When inhaled in high enough doses, ozone can have harmful effects– including damage to your lungs, chest pain, coughing, or shortness of breath.

Because of this concern, federally-mandated standards restrict the amount of ozone any air purifier can give off. These restrictions help to ensure that any potential ozone exposure remains at a safe level.

Air ionizers vs. Ionic air purifiers

First things first, let’s get our names straight. In the air purifier market, there are air ionizers and there are ionic air purifiers.

Rabbit Air Purifier Filters
The Rabbit Air MinusA2 uses 5 different filters and an ionizer as the last purification stage

What’s the difference?

Basically nothing.

These are two different ways to talk about the same technology, electrically charged molecules being used to help purify the air. In this guide, we’ll be calling them air ionizers– so let’s continue.

How do air ionizers work?

A typical air purifier would use fans or filters to help remove contaminants and purify the air. In the case of air ionizers, they rely on the use of electrically charged air molecules, or ions, to do the same job.

RELATED – See our full list of air purifier reviews.

Every room is filled with positively charged particles, which could be made up of dust, microbes, odors, airborne bacteria or illnesses, smoke or other allergens.

The job of an air ionizer is to release negatively charged particles that are then attracted and bond to the positively charged particles in the room.

how air ionizers work

When the ionized particles bond to the airborne particles, the joint union is then too heavy to float in the air and they fall to the ground. Once they’re no longer airborne, these particles can be vacuumed up, or dusted off of furniture and raised surfaces.

What are the benefits of air ionizers?

Negative ions produce a number of benefits in our natural environment.

Think of some of your favorite places. Maybe it’s the ocean, a serene waterfall or out in nature’s greenery.

Ionic particles produced by waterfalls

This short list here includes some of the natural environments with the highest levels of detected negative ions present

Air ionizers and their connection to negative ions can mean big benefits to your respiratory system and overall health. The use of negative ions in the air can have the following results:

  • Improved air quality through the removal of dust, allergens, pollen, pet dander, mold spores and other airborne bacteria.
  • Decreased exposure to airborne respiratory bacteria like colds, flu, and asthmatic triggers
  • Improved sleep and overall mood, according to a 2012 Italian study that looked at the evidence base for the benefits of negative ions in improving mood and treating mood disorders
  • Relief from seasonal or chronic depression— according to a study from Columbia University, negative ions can have as much of an effect as prescribed antidepressants
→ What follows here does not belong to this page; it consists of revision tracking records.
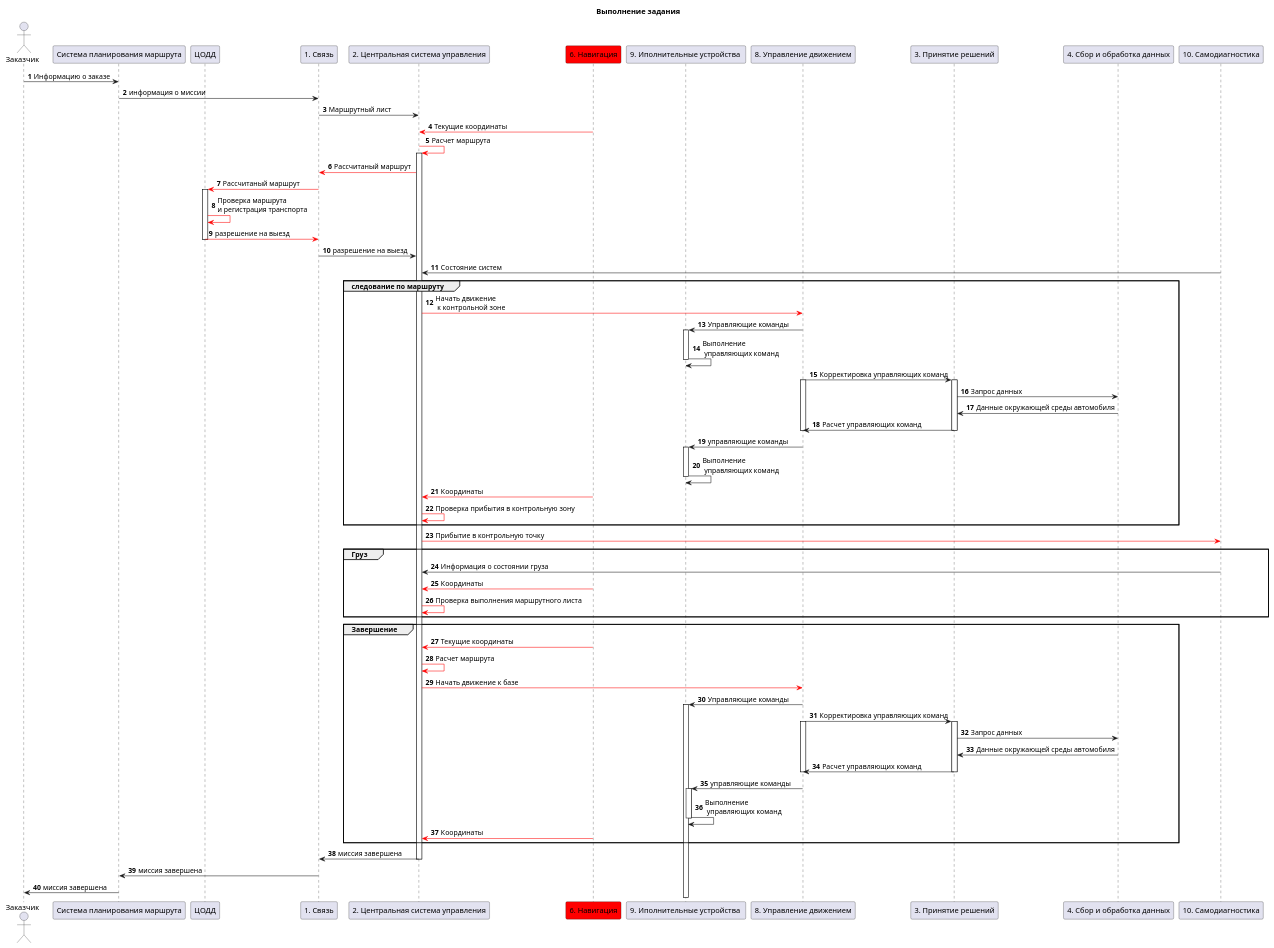
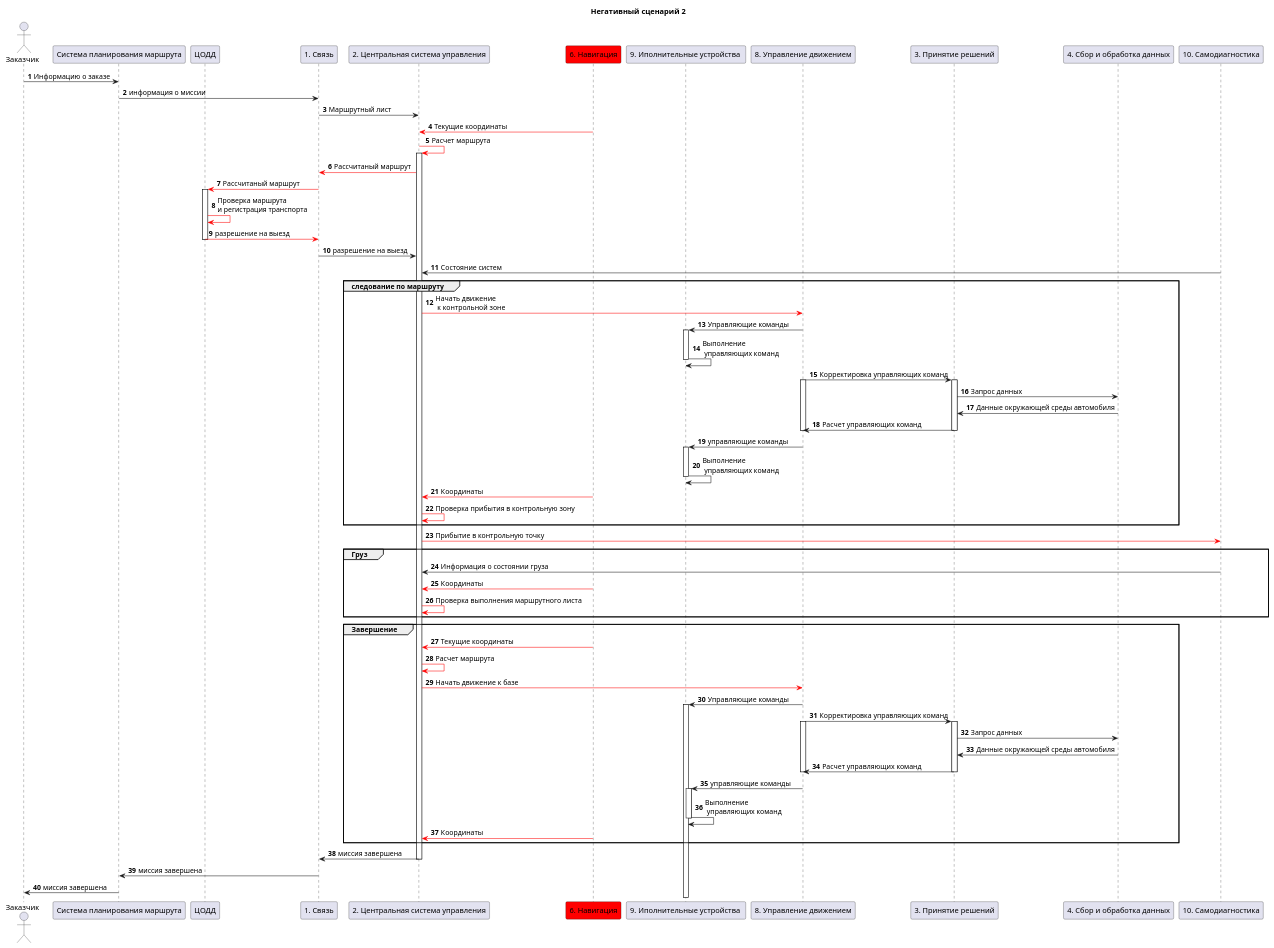
One commit to hedgehogsooo/conditionteams changed the diagram in images/НС-2.puml. Above: the diagram before and after it, drawn with PlantUML. The commit also changed 26 other files, not shown here.

```diff
--- a/images/НС-2.puml
+++ b/images/НС-2.puml
@@ -1,86 +1,86 @@
 @startuml НС-2
-title Выполнение задания
+title Негативный сценарий 2
 autonumber
 
 
 actor "Заказчик" as operator
 participant "Система планирования маршрута" as planingsystem
 participant "ЦОДД" as TSODD
 participant "1. Связь" as connection
 participant "2. Центральная система управления" as centralsystem
 participant "6. Навигация" as navigation #Red
 participant "9. Иполнительные устройства " as actuators 
 participant "8. Управление движением" as traficcontrol
 participant "3. Принятие решений" as spr
 participant "4. Сбор и обработка данных" as data
 participant "10. Самодиагностика" as diagnoctik
 
 
 operator -> planingsystem: Информацию о заказе
 planingsystem-> connection: информация о миссии
 connection -> centralsystem : Маршрутный лист
 navigation -[#Red]> centralsystem : Текущие координаты
 centralsystem -[#Red]> centralsystem ++: Расчет маршрута
 centralsystem -[#Red]> connection: Рассчитаный маршрут
 connection -[#Red]> TSODD ++: Рассчитаный маршрут
 TSODD -[#Red]> TSODD : Проверка маршрута \nи регистрация транспорта
 TSODD -[#Red]> connection--: разрешение на выезд 
 connection -> centralsystem : разрешение на выезд 
 diagnoctik -> centralsystem : Состояние систем 
 
 
 group следование по маршруту
 centralsystem -[#Red]>  traficcontrol: Начать движение \n к контрольной зоне
 traficcontrol -> actuators++: Управляющие команды
 actuators -> actuators--: Выполнение \n управляющих команд
 traficcontrol -> spr: Корректировка управляющих команд
 traficcontrol++
 spr++
 spr -> data: Запрос данных
 data -> spr: Данные окружающей среды автомобиля
 spr -> traficcontrol: Расчет управляющих команд
 spr--
 traficcontrol--
 traficcontrol -> actuators++: управляющие команды
 actuators -> actuators--: Выполнение \n управляющих команд
 navigation -[#Red]> centralsystem: Координаты
 centralsystem -[#Red]> centralsystem: Проверка прибытия в контрольную зону
 end
 
 
 centralsystem -[#Red]> diagnoctik: Прибытие в контрольную точку
 group Груз
 diagnoctik -> centralsystem: Информация о состоянии груза
 navigation -[#Red]> centralsystem: Координаты
 centralsystem -[#Red]> centralsystem: Проверка выполнения маршрутного листа
 end
 
 
 group Завершение 
 navigation -[#Red]> centralsystem: Текущие координаты
 centralsystem -[#Red]> centralsystem: Расчет маршрута
 centralsystem -[#Red]>  traficcontrol: Начать движение к базе 
 traficcontrol -> actuators++: Управляющие команды
 
 
 traficcontrol -> spr: Корректировка управляющих команд
 traficcontrol++
 spr++
 spr -> data: Запрос данных
 data -> spr: Данные окружающей среды автомобиля
 spr -> traficcontrol: Расчет управляющих команд
 spr--
 traficcontrol--
 
 traficcontrol -> actuators++: управляющие команды
 actuators -> actuators--: Выполнение \n управляющих команд
 navigation -[#Red]> centralsystem: Координаты
 end
 
 
 centralsystem -> connection--: миссия завершена
 connection -> planingsystem: миссия завершена 
 planingsystem -> operator: миссия завершена
 
 
 @enduml
```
All this sound too good to be true?

Some people would say yes. Let’s talk about the potential negative side of negative ions.
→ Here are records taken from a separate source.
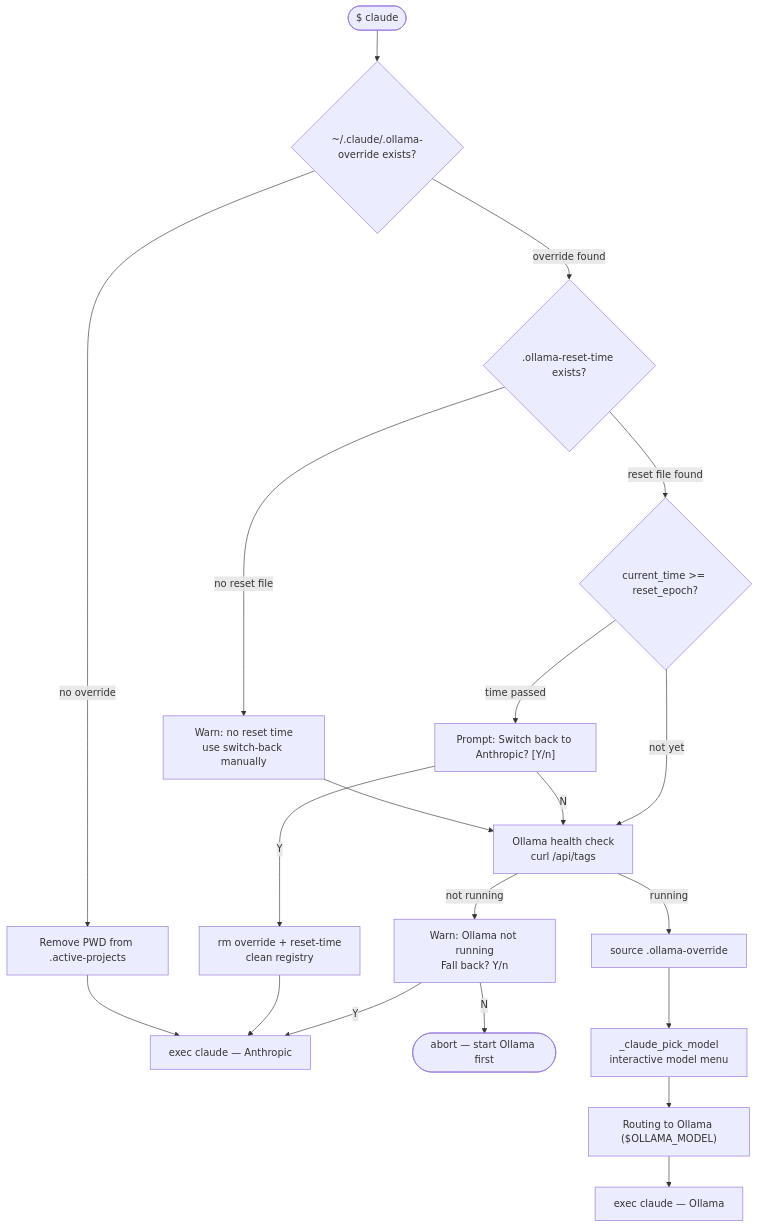
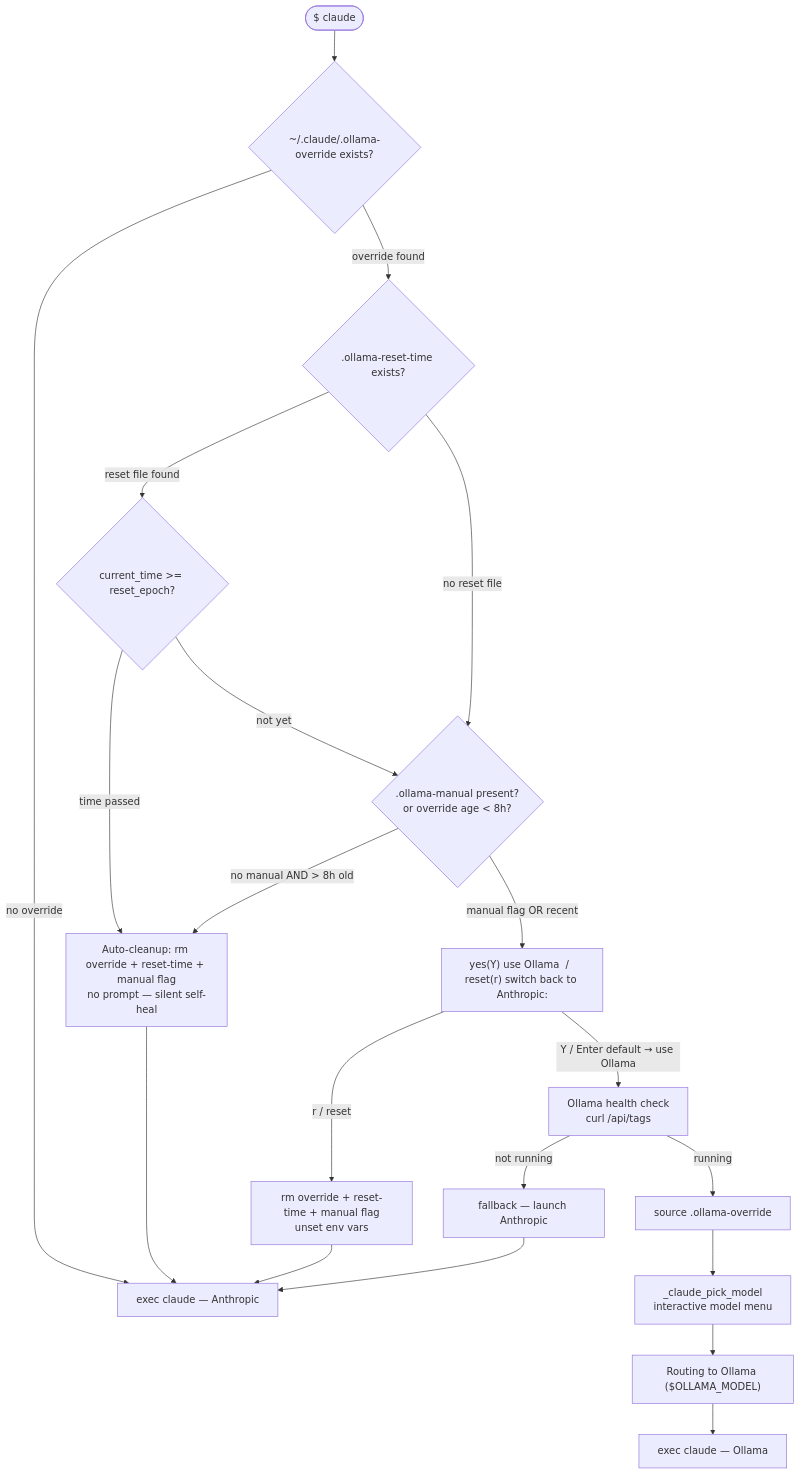
Before and after one commit to indranildchandra/claude-local-starter: the seventh of 12 diagrams in LOCAL-MODEL-SWITCHOVER-DESIGN.md, drawn with Mermaid. The commit also changed other lines of this file and 5 other files, not shown here.

Commit message:
bug fix: sentinel files persisting across terminals — always prompt on active override

````diff
--- a/LOCAL-MODEL-SWITCHOVER-DESIGN.md
+++ b/LOCAL-MODEL-SWITCHOVER-DESIGN.md
@@ -362,26 +373,26 @@
 ```mermaid
 flowchart TD
     START([$ claude]) --> CHK{~/.claude/.ollama-override exists?}
-    CHK -- no override --> CLEANUP[Remove PWD from .active-projects]
-    CLEANUP --> NORMAL[exec claude — Anthropic]
+    CHK -- no override --> NORMAL[exec claude — Anthropic]
 
     CHK -- override found --> RST{.ollama-reset-time exists?}
-    RST -- no reset file --> WARN[Warn: no reset time\nuse switch-back manually]
-    WARN --> HC
+    RST -- reset file found --> EPOCH{current_time >= reset_epoch?}
+    EPOCH -- time passed --> AUTOCLEAN[Auto-cleanup: rm override + reset-time + manual flag\nno prompt — silent self-heal]
+    AUTOCLEAN --> NORMAL
 
-    RST -- reset file found --> EPOCH{current_time >= reset_epoch?}
-    EPOCH -- time passed --> PROMPT["Prompt: Switch back to Anthropic? [Y/n]"]
-    PROMPT -- Y --> CLEAN[rm override + reset-time\nclean registry]
+    RST -- no reset file --> AGECHECK{.ollama-manual present?\nor override age < 8h?}
+    EPOCH -- not yet --> AGECHECK
+
+    AGECHECK -- no manual AND > 8h old --> AUTOCLEAN
+    AGECHECK -- manual flag OR recent --> PROMPT["yes(Y) use Ollama  /  reset(r) switch back to Anthropic:"]
+
+    PROMPT -- r / reset --> CLEAN[rm override + reset-time + manual flag\nunset env vars]
     CLEAN --> NORMAL
-    PROMPT -- N --> HC
-
-    EPOCH -- not yet --> HC[Ollama health check\ncurl /api/tags]
-    HC -- not running --> WARN2[Warn: Ollama not running\nFall back? Y/n]
-    WARN2 -- Y --> NORMAL
-    WARN2 -- N --> ABORT([abort — start Ollama first])
-
+    PROMPT -- Y / Enter default → use Ollama --> HC[Ollama health check\ncurl /api/tags]
+    HC -- not running --> FALLBACK[fallback — launch Anthropic]
+    FALLBACK --> NORMAL
     HC -- running --> SRC[source .ollama-override]
     SRC --> PICK[_claude_pick_model\ninteractive model menu]
     PICK --> LAUNCH["Routing to Ollama ($OLLAMA_MODEL)"]
     LAUNCH --> NORMAL2[exec claude — Ollama]
 ```
````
What are the dangers of air ionizers?

So naturally occurring negative ions are highly beneficial and share all of the benefits listed above. In the case of air ionizers, these negative ions aren’t naturally occuring, but instead are created through a method called “electric-discharge”.

air ionizer dangers - air quality

During the process of electric discharge, the negative ions that are produced may give off ozone, which can be a very harmful and toxic gas.

What is ozone?

Ozone is a colorless gas that exists in two levels of our atmosphere– one is good and one can be not so good.

air ionizer dangers - oxygen vs. ozone
Oxygen has 2 oxygen atoms while ozone is made up of 3 oxygen atoms, making it toxic for humans to breathe.

On one level, it exists in the stratosphere (which is approximately 6-30 miles high) and helps to protect Earth from the sun’s harmful radiation.

On another level, it also exists at the ground level, which is the air we breathe. Ozone in this part of the atmosphere is not good.

Ever see those ozone alerts as you drive down the highway or on the nightly news?

These are generated to let you know that ozone levels at the ground level may be reaching unsafe levels.

High ozone levels in the air you’re breathing can have really nasty side effects including damage to your lungs, chest pain, coughing, or shortness of breath.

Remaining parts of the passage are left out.